## EXERCISE INSTRUCTIONS
From the records below, print exactly the lines starting at the one containing "Before and after one commit to microsoft/vscode-maven, a" and ending at the one containing "Also changed, not shown: README.md", ends included, and nothing else.

Entries taken from a collection
Segment Open

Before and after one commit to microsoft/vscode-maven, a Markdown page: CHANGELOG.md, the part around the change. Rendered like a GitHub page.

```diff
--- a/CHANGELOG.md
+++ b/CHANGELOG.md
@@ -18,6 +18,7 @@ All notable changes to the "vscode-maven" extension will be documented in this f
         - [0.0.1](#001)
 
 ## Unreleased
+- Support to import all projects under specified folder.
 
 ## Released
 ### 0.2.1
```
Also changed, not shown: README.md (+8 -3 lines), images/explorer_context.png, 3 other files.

Segment Closed
Segment Open

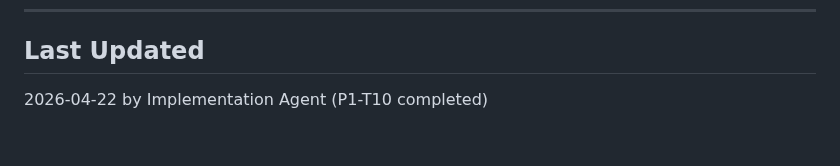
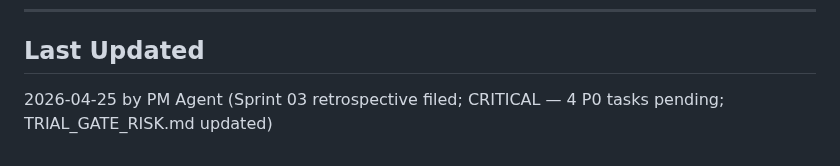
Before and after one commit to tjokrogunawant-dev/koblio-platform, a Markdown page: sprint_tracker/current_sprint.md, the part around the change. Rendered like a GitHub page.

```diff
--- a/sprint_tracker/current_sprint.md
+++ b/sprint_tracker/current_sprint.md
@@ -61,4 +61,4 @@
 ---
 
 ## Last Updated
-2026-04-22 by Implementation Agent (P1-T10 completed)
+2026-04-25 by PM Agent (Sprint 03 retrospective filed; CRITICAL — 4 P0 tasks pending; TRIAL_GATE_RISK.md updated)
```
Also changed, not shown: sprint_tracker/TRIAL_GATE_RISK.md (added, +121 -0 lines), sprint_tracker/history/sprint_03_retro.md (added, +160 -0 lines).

Segment Closed

## ANSWER BELOW
Before and after one commit to microsoft/vscode-maven, a Markdown page: CHANGELOG.md, the part around the change. Rendered like a GitHub page.

```diff
--- a/CHANGELOG.md
+++ b/CHANGELOG.md
@@ -18,6 +18,7 @@ All notable changes to the "vscode-maven" extension will be documented in this f
         - [0.0.1](#001)
 
 ## Unreleased
+- Support to import all projects under specified folder.
 
 ## Released
 ### 0.2.1
```
Also changed, not shown: README.md (+8 -3 lines), images/explorer_context.png, 3 other files.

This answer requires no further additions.